** Opening Data to examine block **

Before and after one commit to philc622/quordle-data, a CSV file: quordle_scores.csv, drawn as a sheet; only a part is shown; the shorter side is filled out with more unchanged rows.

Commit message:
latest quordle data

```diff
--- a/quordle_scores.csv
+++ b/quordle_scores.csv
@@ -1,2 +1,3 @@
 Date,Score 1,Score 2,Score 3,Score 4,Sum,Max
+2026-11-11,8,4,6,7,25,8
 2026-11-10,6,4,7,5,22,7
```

** Closing Data to examine block **

## Aim of the exercise
Word for word, reproduce all of the material shown above.

## Reply
Before and after one commit to philc622/quordle-data, a CSV file: quordle_scores.csv, drawn as a sheet; only a part is shown; the shorter side is filled out with more unchanged rows.

Commit message:
latest quordle data

```diff
--- a/quordle_scores.csv
+++ b/quordle_scores.csv
@@ -1,2 +1,3 @@
 Date,Score 1,Score 2,Score 3,Score 4,Sum,Max
+2026-11-11,8,4,6,7,25,8
 2026-11-10,6,4,7,5,22,7
```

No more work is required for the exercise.